Thursday, February 07, 2008


Following a packed day of touring the Negev, including Mitzpe Ramon, we west east on Saturday to the Judean Desert. The drive from Kibbutz Urim took about two hours, which was about the longest to date I had experienced in Israel. I still have a hard time comprehending how so much fits into a place that small. As we drove Julia explained the Bedouin towns constructed by the Israeli government and the unrecognized villages throughout the Negev. We drove past several of these along the way. As we approached the Judean Desert the landscape became steeper and the popping of my ears indicated we were dropping in elevation. Soon we had descended nearly 1,000 feet below sea level. At this point David pulled over at a scenic overlook - even at this distance below sea level there was quite a view.We drove down along the southern part of the Dead Sea, a shimmering light blue lake cut into sections by man-made salt evaporation pans. The mountains of Jordan were barely visible through the haze. We came up to the visitor center at Masada and decided to tour the newly constructed museum. I had a passing knowledge of the site from before. I knew it was a fortress that the Romans had sieged, but beyond that I was relatively clueless. I think I'd heard of it in conjunction with the band O.A.R. The museum quickly remedied my ignorance. Masada was first constructed as a palace and redoubt for King Herod, the Roman ruler of Judea back in Biblical times. During the Jewish-Roman War a group of Jewish zealots took over the palace from the Romans in 66 CE and were the last bastion of the rebellion by 72 CE. The Roman Army laid siege to the fortess, building a wall around the mountain and a rampart up to the fortress wall. The legend of Masada is that once the Romans breached the walls, the Jewish defenders chose suicide over surrender. The ruins were excavated in the early 1960's and the site is now a significant tourist attractions.

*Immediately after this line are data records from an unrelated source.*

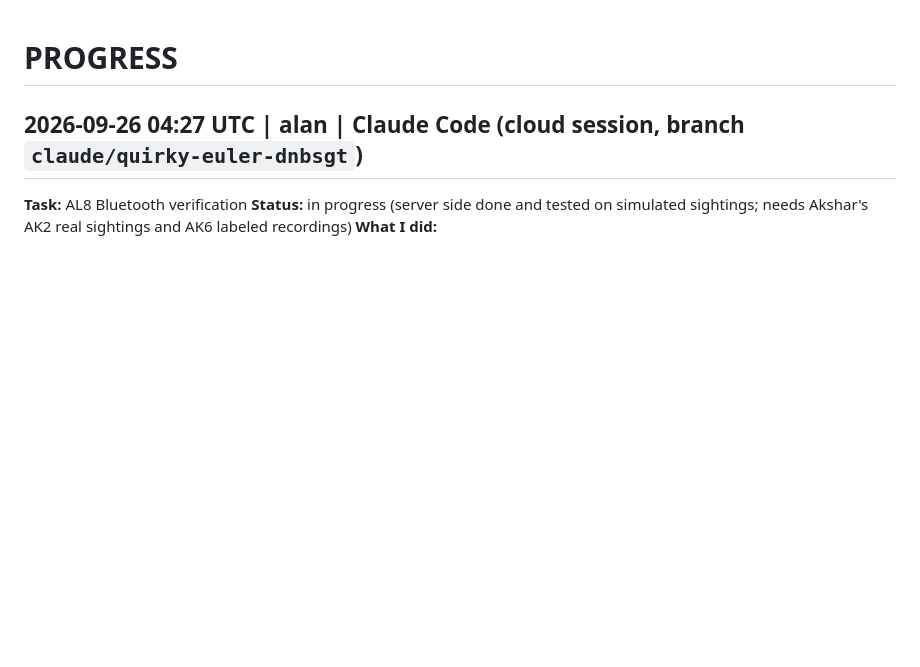
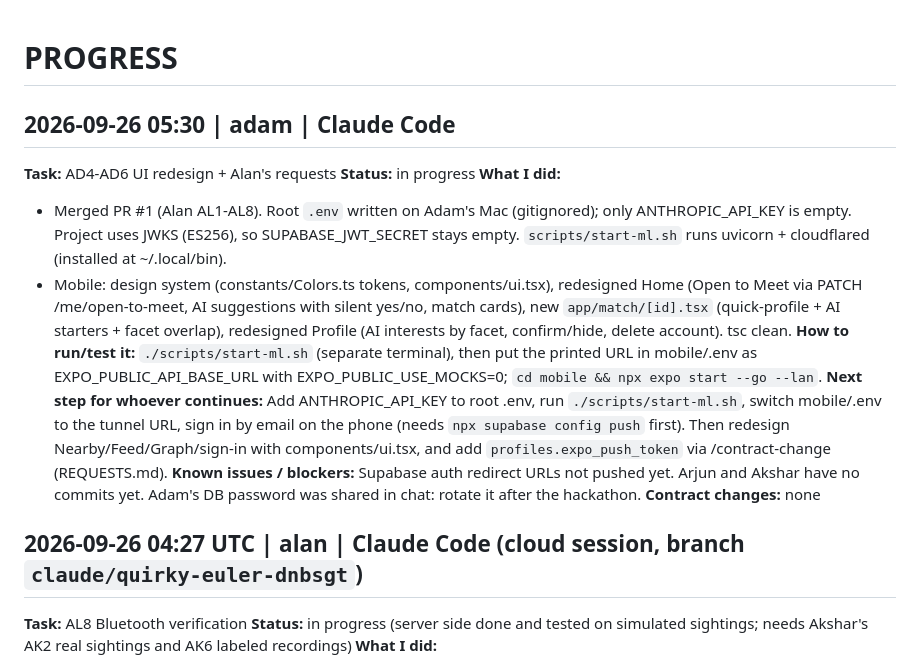
Before and after one commit to adamissac/hackgt13-project, a Markdown page: PROGRESS.md, the part around the change. GitHub-like rendering; blank space fills up the shorter version.

Commit message:
[docs] progress: UI redesign, PR merge, ML env; close Adam requests

```diff
--- a/PROGRESS.md
+++ b/PROGRESS.md
@@ -1,4 +1,15 @@
 # PROGRESS
+
+## 2026-09-26 05:30 | adam | Claude Code
+**Task:** AD4-AD6 UI redesign + Alan's requests
+**Status:** in progress
+**What I did:**
+- Merged PR #1 (Alan AL1-AL8). Root `.env` written on Adam's Mac (gitignored); only ANTHROPIC_API_KEY is empty. Project uses JWKS (ES256), so SUPABASE_JWT_SECRET stays empty. `scripts/start-ml.sh` runs uvicorn + cloudflared (installed at ~/.local/bin).
+- Mobile: design system (constants/Colors.ts tokens, components/ui.tsx), redesigned Home (Open to Meet via PATCH /me/open-to-meet, AI suggestions with silent yes/no, match cards), new `app/match/[id].tsx` (quick-profile + AI starters + facet overlap), redesigned Profile (AI interests by facet, confirm/hide, delete account). tsc clean.
+**How to run/test it:** `./scripts/start-ml.sh` (separate terminal), then put the printed URL in mobile/.env as EXPO_PUBLIC_API_BASE_URL with EXPO_PUBLIC_USE_MOCKS=0; `cd mobile && npx expo start --go --lan`.
+**Next step for whoever continues:** Add ANTHROPIC_API_KEY to root .env, run `./scripts/start-ml.sh`, switch mobile/.env to the tunnel URL, sign in by email on the phone (needs `npx supabase config push` first). Then redesign Nearby/Feed/Graph/sign-in with components/ui.tsx, and add `profiles.expo_push_token` via /contract-change (REQUESTS.md).
+**Known issues / blockers:** Supabase auth redirect URLs not pushed yet. Arjun and Akshar have no commits yet. Adam's DB password was shared in chat: rotate it after the hackathon.
+**Contract changes:** none
 
 ## 2026-09-26 04:27 UTC | alan | Claude Code (cloud session, branch `claude/quirky-euler-dnbsgt`)
 **Task:** AL8 Bluetooth verification
```
Also changed, not shown: REQUESTS.md (+3 -3 lines).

For me it was my second UNESCO World Heritage site in as many days. We took a cable car up to the top, which was an easy decision. Here's the view up toward Masada as we waited for the cable car.The ruins of the fortress and palace sprawled across the plateau. The palaces of Herod were located on the northern face, followed by extensive storerooms and houses. In contrast to Avdat, there were significant numbers of tourists present. We followed the guideposts around the site, and I occasionally eavesdropped in on a passing tour guide, most of which conducted their tours in English. Here is a view looking across the storerooms from the uppermost palace.The overlook at the upper palace looked out upon a unbroken expanse of mountainous terrain and salt flats. A gentle breeze came off the cliff face, the reason why Herod chose this location for his quarters. We walked along a narrow walkway along the western cliffside to the lower palace. Several frescoes had been excavated throughout the site, and at the lower palace several had been restored. Here is a picture of the three palaces on the north face of Masada.The Romans built a rampart along the western side of the plateau, and after a siege of several months the outer walls were breached. The story as it's told at Masada (which is disputed, like any historical legend) is that the Jewish rebels had placed a wooden wall behind the stone wall breached by the Roman battering ram. The Romans set this wall on fire as the sun set, and over the next night the Jewish rebels had killed themselves rather than surrender. According to the legend, the men killed their wives and children then drew lots. The ones that were selected killed the others since suicide was discouraged, then came another lottery until there was one man left, who committed suicide. I guess the don't call 'em Zealots for nothing. Later, I saw a good number of souvenirs emblazoned with "Masada shall never fall again." which is apparently an IDF slogan. I was a bit discomforted with the reverence shown for the suicidal Jewish rebels. It brought to my mind the Japanese civilians at Saipan in World War II. Granted, the Roman Army wasn't likely as humane as the American Army, but it's still something I found pretty despicable. Here's a picture of the Roman rampart as viewed from above.Natan and I had decided that we would walk down from Masada rather than take the cable car. We followed one of the original routes, known as the Snake Path. It took us about half an hour to traverse our way down. I don't know how long going up would have taken. There were railings interspersed almost randomly along the route, and Natan and I had a running commentary on just how steep of a slope necessitated a railing. Once we reached the bottom there were several previously unknown muscles in the shin region that made their presence known. Walking downhill is most certainly not as easy as I'd anticipated, especially when there just wasn't a lot of room for error. Once we reached the bottom I turned around and took this picture:
I think of the unfortunate Roman soldier - "You want me to do WHAT now?"


Blogger over my head said...

Hey I know who King Herod is! (being from the bible belt South) I can't wait to hear about more of your adventures and see if I am familiar with the stories.

8:38 AM  
Blogger over my head said...

This comment has been removed by the author.

8:38 AM  
Blogger PrincessGreen17 said...

Wow, there is so much history over there.

11:50 AM  

Post a Comment

<< Home